Annas, P.J. (1978) “New Worlds, New Words: Androgyny in Feminist Science Fiction”, Science Fiction Studies, 5 (2): 143-156.

Bittner, J.W. (1979) “A Survey of Le Guin Criticism” in J. De Bolt (ed.) Ursula K. Le Guin: Voyages to Inner Lands and to Outer Space. New York and London: Kennikat Press: 31-49.

Egan, G. (1988) Diaspora. London: Millenium.

Jones, G. (2009) “Feminist SF” in The Routledge Guide to Science Fiction. e-book, accessed 21 September 2011, .

Larbelestier, J. (ed) (2006) Daughters of the Earth: feminist science fiction in the twentieth century. Middletown: Wesleyan University Press.

Le Guin, U.K. (1969) The Left Hand of Darkness. New York: Ace Books.

Le Guin, U.K. (1972) “Re: Lost Opportunities”, SF Commentary, 26: 90-93.

Le Guin, U.K. (1979) “Is Gender Necessary?” in The Language of the Night: Essays on Fantasy and Science Fiction.
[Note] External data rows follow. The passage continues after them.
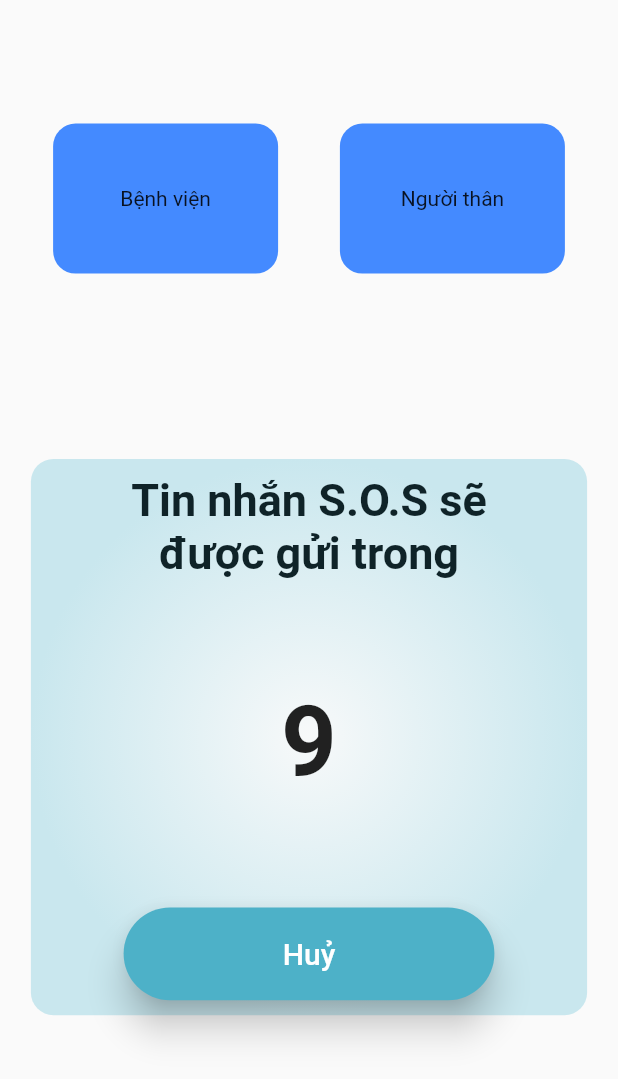
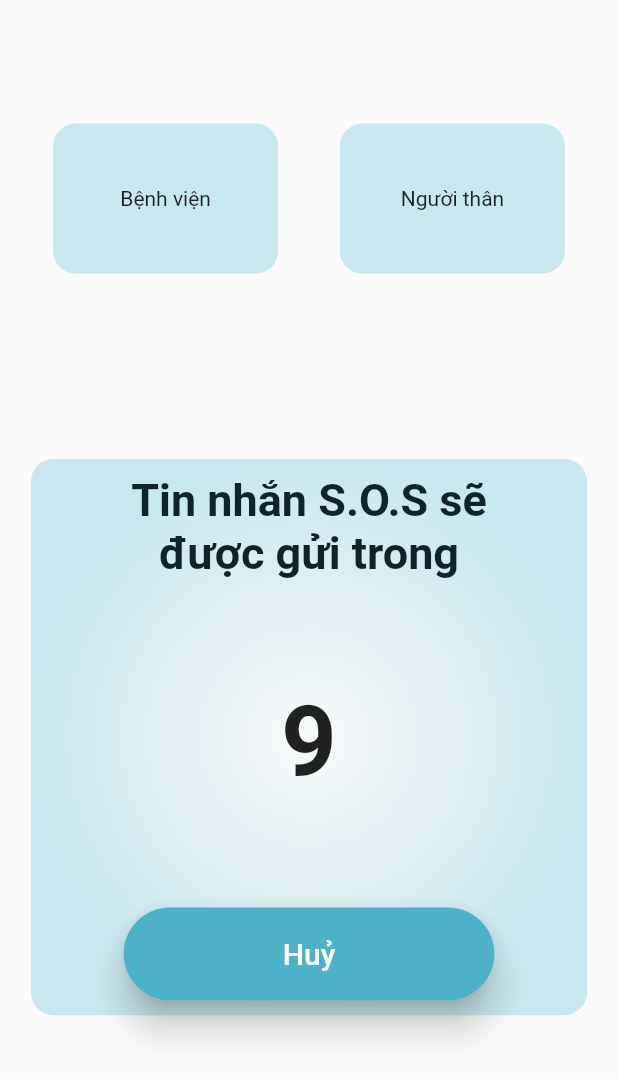
Before and after one commit to MedikanEmergency/medikan, a Flutter app: the SosScreen screen opened directly, on a phone screen of 412 x 824 dp. Shown: the top 1079 px of the screen. Run offline on Flutter 3.47's test engine with Material 2 defaults, Android fonts, the phone set to English and light mode, and no system bars; our stand-ins replace cloud_firestore, firebase_auth, firebase_core, flutter_slidable, flutter_svg, get and 5 more; missing offline and left inert: dart:ffi, flutter_sms, sms_maintained; accounts and stored records are empty; statements that could not run were skipped.

```diff
--- a/lib/components/sos_components/sos_target.dart
+++ b/lib/components/sos_components/sos_target.dart
@@ -1,4 +1,5 @@
 import 'package:flutter/material.dart';
+import 'package:medikan/themes/theme_data.dart';
 
 class SosTarget extends StatelessWidget {
   const SosTarget({
@@ -14,7 +15,7 @@ class SosTarget extends StatelessWidget {
       height: 100,
       decoration: BoxDecoration(
         borderRadius: BorderRadius.circular(15),
-        color: Colors.blueAccent,
+        color: ColorData.secondary,
       ),
     );
   }
```
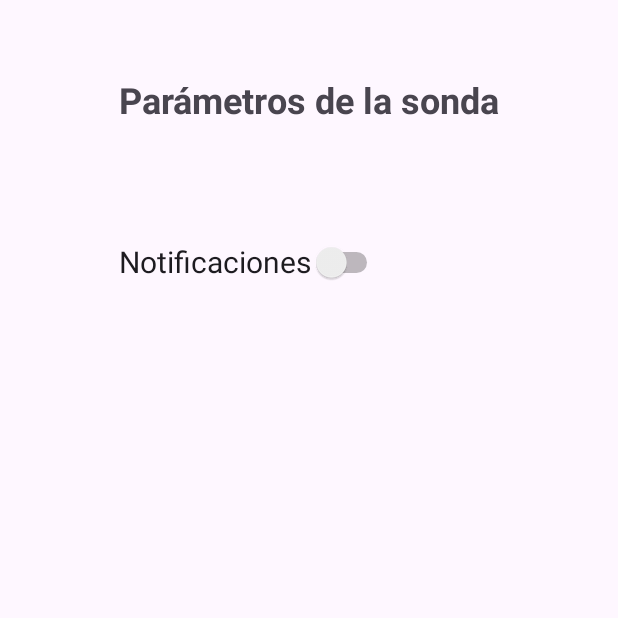
After one commit to MarioCliment/PBIOMED_ANDROID, an Android app: the ParametrosSensorActivity screen opened directly, with no data from a screen before it, on a phone screen of 412 x 824 dp, the top half of it. The commit adds this screen. Run offline under Robolectric (Android 15) with nearby library versions, the phone set to English and light mode, and no system bars.

Commit message:
Job establecido
He establecido el job, queda probar que funcione y meter las notificaciones para probarlas, y después, que las notificaciones respondan a la sonda

```diff
--- a/src/app/src/main/java/org/mario/btle_1/MainActivity.java
+++ b/src/app/src/main/java/org/mario/btle_1/MainActivity.java
@@ -433,7 +433,8 @@ public class MainActivity extends AppCompatActivity {
     protected void onCreate(Bundle savedInstanceState) {
         super.onCreate(savedInstanceState);
         setContentView(R.layout.activity_main);
-
+        ParametrosSensorActivity parametrosSensorActivity = new ParametrosSensorActivity();
+        parametrosSensorActivity.scheduleJob();
         // Solicitar permisos BLE automáticamente al iniciar la actividad
         requestBlePermissions(this, CODIGO_PETICION_PERMISOS);
 
--- /dev/null
+++ b/src/app/src/main/res/layout/activity_parametros_de_sensor.xml
@@ -0,0 +1,33 @@
+<?xml version="1.0" encoding="utf-8"?>
+<androidx.constraintlayout.widget.ConstraintLayout xmlns:android="http://schemas.android.com/apk/res/android"
+    xmlns:app="http://schemas.android.com/apk/res-auto"
+    xmlns:tools="http://schemas.android.com/tools"
+    android:layout_width="match_parent"
+    android:layout_height="match_parent"
+    tools:context=".ParametrosSensorActivity">
+
+    <TextView
+        android:id="@+id/titleTextView"
+        android:layout_width="wrap_content"
+        android:layout_height="wrap_content"
+        android:layout_marginTop="50dp"
+        android:text="Parámetros de la sonda"
+        android:textSize="24sp"
+        android:textStyle="bold"
+        app:layout_constraintEnd_toEndOf="parent"
+        app:layout_constraintStart_toStartOf="parent"
+        app:layout_constraintTop_toTopOf="parent" />
+
+    <Switch
+        android:id="@+id/notificacionesSwitch"
+        android:layout_width="wrap_content"
+        android:layout_height="wrap_content"
+        android:layout_marginTop="150dp"
+        android:height="49dp"
+        android:checked="false"
+        android:text="Notificaciones"
+        android:textSize="20sp"
+        app:layout_constraintStart_toStartOf="@+id/titleTextView"
+        app:layout_constraintTop_toTopOf="parent" />
+
+</androidx.constraintlayout.widget.ConstraintLayout>
```
Also changed, not shown: src/app/src/main/AndroidManifest.xml (+25 -14 lines), src/app/src/main/java/org/mario/btle_1/ParametrosSensorActivity.java (added, +63 -0 lines), src/app/src/main/res/layout/activity_main.xml (+0 -12 lines), src/app/src/main/res/drawable/andrew.jpg (added), src/app/src/main/res/drawable/sans.jpg (added).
New York: G.P. Putnam’s Sons: 161-169.

Le Guin, U.K. (1989) “Is Gender Necessary? Redux” in Dancing at the Edge of the World: Thoughts on Words, Women, Places. New York: Grove Press: 7-16.

Lem, S. (1971) “Lost Opportunities”, SF Commentary, 24: 17-24.

Mellor, A.K. (1982) “On feminist utopias”, Women’s Studies, 9 (3): 241-262.

Pearson, W.G. (2010) “Ursula K[Roeber] Le Guin (1929-)” in M. Bould, A.M. Butler, A. Roberts and
S. Vint (eds.) Fifty Key Figures in Science Fiction. London and New York: Routledge: 136-141.

Russ, J. (1972) “The Images of Women in Science Fiction” in S.K. Cornillon (ed.) Images of Women in Fiction: Feminist Perspectives. Bowling Green: Bowling Green University Popular Press:79-94.

Seed, D. (ed.) (2005) “Introduction: Approaching Science Fiction” in A Companion to Science Fiction. e-book, accessed 21 September 2011,

Spivack, C. (1984) Ursula K. Le Guin. Boston: Twayne Publishers.

Various contributors (1977) “The Science Fiction of Ursula K. Le Guin”, Science Fiction Studies, 2 (3).

White, D.R. (1999) Dancing with Dragons: Ursula K. Le Guin and the Critics. Colombia: Camden House.